[Material provided Boundary: Start]

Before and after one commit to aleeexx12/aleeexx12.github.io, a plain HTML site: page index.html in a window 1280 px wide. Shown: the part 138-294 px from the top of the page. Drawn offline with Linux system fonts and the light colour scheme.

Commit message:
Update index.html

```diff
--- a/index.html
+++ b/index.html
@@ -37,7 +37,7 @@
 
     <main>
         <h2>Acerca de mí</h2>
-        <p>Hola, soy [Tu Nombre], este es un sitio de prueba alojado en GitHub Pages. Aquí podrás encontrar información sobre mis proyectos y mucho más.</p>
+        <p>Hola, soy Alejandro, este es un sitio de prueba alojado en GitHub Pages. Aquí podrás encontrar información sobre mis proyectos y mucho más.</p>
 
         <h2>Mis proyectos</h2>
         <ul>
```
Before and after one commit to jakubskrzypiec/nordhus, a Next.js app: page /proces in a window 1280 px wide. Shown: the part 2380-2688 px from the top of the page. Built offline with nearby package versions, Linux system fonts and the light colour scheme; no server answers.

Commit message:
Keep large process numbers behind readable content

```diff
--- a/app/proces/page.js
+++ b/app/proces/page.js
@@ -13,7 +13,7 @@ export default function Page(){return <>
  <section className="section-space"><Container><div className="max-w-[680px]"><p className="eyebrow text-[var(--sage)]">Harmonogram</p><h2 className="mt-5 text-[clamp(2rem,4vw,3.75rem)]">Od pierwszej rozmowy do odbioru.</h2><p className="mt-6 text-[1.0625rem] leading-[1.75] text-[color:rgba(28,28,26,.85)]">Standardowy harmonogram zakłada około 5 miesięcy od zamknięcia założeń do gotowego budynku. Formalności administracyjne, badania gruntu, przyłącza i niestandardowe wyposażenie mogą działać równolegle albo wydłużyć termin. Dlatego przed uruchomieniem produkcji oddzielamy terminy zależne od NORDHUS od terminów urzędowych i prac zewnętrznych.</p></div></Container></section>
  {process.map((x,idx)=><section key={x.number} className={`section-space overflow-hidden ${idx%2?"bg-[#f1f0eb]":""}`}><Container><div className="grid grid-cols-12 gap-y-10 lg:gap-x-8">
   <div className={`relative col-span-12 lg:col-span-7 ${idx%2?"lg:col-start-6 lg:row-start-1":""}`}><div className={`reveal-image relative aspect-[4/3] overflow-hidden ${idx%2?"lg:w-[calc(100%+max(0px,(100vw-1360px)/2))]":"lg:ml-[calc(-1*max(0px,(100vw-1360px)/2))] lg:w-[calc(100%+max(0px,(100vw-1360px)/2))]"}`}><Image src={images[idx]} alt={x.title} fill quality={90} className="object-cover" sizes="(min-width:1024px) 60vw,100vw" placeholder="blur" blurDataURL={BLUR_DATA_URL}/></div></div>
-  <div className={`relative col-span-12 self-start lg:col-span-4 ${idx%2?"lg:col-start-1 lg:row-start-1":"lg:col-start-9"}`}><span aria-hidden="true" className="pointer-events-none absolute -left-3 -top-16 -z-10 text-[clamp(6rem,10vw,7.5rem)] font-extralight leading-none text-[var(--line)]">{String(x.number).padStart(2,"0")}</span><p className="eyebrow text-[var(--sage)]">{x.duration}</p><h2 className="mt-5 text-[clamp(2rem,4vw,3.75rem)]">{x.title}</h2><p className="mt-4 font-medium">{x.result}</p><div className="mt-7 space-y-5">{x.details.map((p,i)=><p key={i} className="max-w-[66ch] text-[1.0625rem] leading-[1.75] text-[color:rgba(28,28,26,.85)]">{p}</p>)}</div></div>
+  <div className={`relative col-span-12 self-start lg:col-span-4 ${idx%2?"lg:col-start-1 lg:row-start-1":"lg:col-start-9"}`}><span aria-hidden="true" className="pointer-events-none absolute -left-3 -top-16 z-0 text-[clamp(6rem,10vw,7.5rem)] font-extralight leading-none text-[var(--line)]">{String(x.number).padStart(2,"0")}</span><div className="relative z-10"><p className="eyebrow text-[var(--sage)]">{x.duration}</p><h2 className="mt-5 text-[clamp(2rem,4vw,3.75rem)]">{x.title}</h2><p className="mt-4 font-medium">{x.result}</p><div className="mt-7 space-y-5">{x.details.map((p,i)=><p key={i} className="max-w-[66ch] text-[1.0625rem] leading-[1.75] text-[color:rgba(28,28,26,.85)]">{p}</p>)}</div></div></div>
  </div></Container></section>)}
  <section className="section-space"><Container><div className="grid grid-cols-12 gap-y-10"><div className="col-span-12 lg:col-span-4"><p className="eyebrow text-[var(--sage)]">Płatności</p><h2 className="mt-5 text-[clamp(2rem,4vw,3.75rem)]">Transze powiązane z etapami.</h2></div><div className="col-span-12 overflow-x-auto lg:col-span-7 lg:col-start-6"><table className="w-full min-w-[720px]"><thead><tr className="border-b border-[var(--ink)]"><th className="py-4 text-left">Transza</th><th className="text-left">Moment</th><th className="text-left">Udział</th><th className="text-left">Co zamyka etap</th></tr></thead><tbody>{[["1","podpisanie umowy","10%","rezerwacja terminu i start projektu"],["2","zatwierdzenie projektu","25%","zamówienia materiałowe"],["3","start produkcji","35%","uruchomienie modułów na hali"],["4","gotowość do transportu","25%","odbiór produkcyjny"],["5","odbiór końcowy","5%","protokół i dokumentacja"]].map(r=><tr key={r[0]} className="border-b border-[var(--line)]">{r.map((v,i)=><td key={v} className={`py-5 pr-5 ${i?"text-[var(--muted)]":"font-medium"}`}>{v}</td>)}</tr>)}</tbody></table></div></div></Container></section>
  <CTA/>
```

[Material provided Boundary: End]

• Exercise: Please copy out the records exactly as they appear.

• Exercise output:
Before and after one commit to aleeexx12/aleeexx12.github.io, a plain HTML site: page index.html in a window 1280 px wide. Shown: the part 138-294 px from the top of the page. Drawn offline with Linux system fonts and the light colour scheme.

Commit message:
Update index.html

```diff
--- a/index.html
+++ b/index.html
@@ -37,7 +37,7 @@
 
     <main>
         <h2>Acerca de mí</h2>
-        <p>Hola, soy [Tu Nombre], este es un sitio de prueba alojado en GitHub Pages. Aquí podrás encontrar información sobre mis proyectos y mucho más.</p>
+        <p>Hola, soy Alejandro, este es un sitio de prueba alojado en GitHub Pages. Aquí podrás encontrar información sobre mis proyectos y mucho más.</p>
 
         <h2>Mis proyectos</h2>
         <ul>
```
Before and after one commit to jakubskrzypiec/nordhus, a Next.js app: page /proces in a window 1280 px wide. Shown: the part 2380-2688 px from the top of the page. Built offline with nearby package versions, Linux system fonts and the light colour scheme; no server answers.

Commit message:
Keep large process numbers behind readable content

```diff
--- a/app/proces/page.js
+++ b/app/proces/page.js
@@ -13,7 +13,7 @@ export default function Page(){return <>
  <section className="section-space"><Container><div className="max-w-[680px]"><p className="eyebrow text-[var(--sage)]">Harmonogram</p><h2 className="mt-5 text-[clamp(2rem,4vw,3.75rem)]">Od pierwszej rozmowy do odbioru.</h2><p className="mt-6 text-[1.0625rem] leading-[1.75] text-[color:rgba(28,28,26,.85)]">Standardowy harmonogram zakłada około 5 miesięcy od zamknięcia założeń do gotowego budynku. Formalności administracyjne, badania gruntu, przyłącza i niestandardowe wyposażenie mogą działać równolegle albo wydłużyć termin. Dlatego przed uruchomieniem produkcji oddzielamy terminy zależne od NORDHUS od terminów urzędowych i prac zewnętrznych.</p></div></Container></section>
  {process.map((x,idx)=><section key={x.number} className={`section-space overflow-hidden ${idx%2?"bg-[#f1f0eb]":""}`}><Container><div className="grid grid-cols-12 gap-y-10 lg:gap-x-8">
   <div className={`relative col-span-12 lg:col-span-7 ${idx%2?"lg:col-start-6 lg:row-start-1":""}`}><div className={`reveal-image relative aspect-[4/3] overflow-hidden ${idx%2?"lg:w-[calc(100%+max(0px,(100vw-1360px)/2))]":"lg:ml-[calc(-1*max(0px,(100vw-1360px)/2))] lg:w-[calc(100%+max(0px,(100vw-1360px)/2))]"}`}><Image src={images[idx]} alt={x.title} fill quality={90} className="object-cover" sizes="(min-width:1024px) 60vw,100vw" placeholder="blur" blurDataURL={BLUR_DATA_URL}/></div></div>
-  <div className={`relative col-span-12 self-start lg:col-span-4 ${idx%2?"lg:col-start-1 lg:row-start-1":"lg:col-start-9"}`}><span aria-hidden="true" className="pointer-events-none absolute -left-3 -top-16 -z-10 text-[clamp(6rem,10vw,7.5rem)] font-extralight leading-none text-[var(--line)]">{String(x.number).padStart(2,"0")}</span><p className="eyebrow text-[var(--sage)]">{x.duration}</p><h2 className="mt-5 text-[clamp(2rem,4vw,3.75rem)]">{x.title}</h2><p className="mt-4 font-medium">{x.result}</p><div className="mt-7 space-y-5">{x.details.map((p,i)=><p key={i} className="max-w-[66ch] text-[1.0625rem] leading-[1.75] text-[color:rgba(28,28,26,.85)]">{p}</p>)}</div></div>
+  <div className={`relative col-span-12 self-start lg:col-span-4 ${idx%2?"lg:col-start-1 lg:row-start-1":"lg:col-start-9"}`}><span aria-hidden="true" className="pointer-events-none absolute -left-3 -top-16 z-0 text-[clamp(6rem,10vw,7.5rem)] font-extralight leading-none text-[var(--line)]">{String(x.number).padStart(2,"0")}</span><div className="relative z-10"><p className="eyebrow text-[var(--sage)]">{x.duration}</p><h2 className="mt-5 text-[clamp(2rem,4vw,3.75rem)]">{x.title}</h2><p className="mt-4 font-medium">{x.result}</p><div className="mt-7 space-y-5">{x.details.map((p,i)=><p key={i} className="max-w-[66ch] text-[1.0625rem] leading-[1.75] text-[color:rgba(28,28,26,.85)]">{p}</p>)}</div></div></div>
  </div></Container></section>)}
  <section className="section-space"><Container><div className="grid grid-cols-12 gap-y-10"><div className="col-span-12 lg:col-span-4"><p className="eyebrow text-[var(--sage)]">Płatności</p><h2 className="mt-5 text-[clamp(2rem,4vw,3.75rem)]">Transze powiązane z etapami.</h2></div><div className="col-span-12 overflow-x-auto lg:col-span-7 lg:col-start-6"><table className="w-full min-w-[720px]"><thead><tr className="border-b border-[var(--ink)]"><th className="py-4 text-left">Transza</th><th className="text-left">Moment</th><th className="text-left">Udział</th><th className="text-left">Co zamyka etap</th></tr></thead><tbody>{[["1","podpisanie umowy","10%","rezerwacja terminu i start projektu"],["2","zatwierdzenie projektu","25%","zamówienia materiałowe"],["3","start produkcji","35%","uruchomienie modułów na hali"],["4","gotowość do transportu","25%","odbiór produkcyjny"],["5","odbiór końcowy","5%","protokół i dokumentacja"]].map(r=><tr key={r[0]} className="border-b border-[var(--line)]">{r.map((v,i)=><td key={v} className={`py-5 pr-5 ${i?"text-[var(--muted)]":"font-medium"}`}>{v}</td>)}</tr>)}</tbody></table></div></div></Container></section>
  <CTA/>
```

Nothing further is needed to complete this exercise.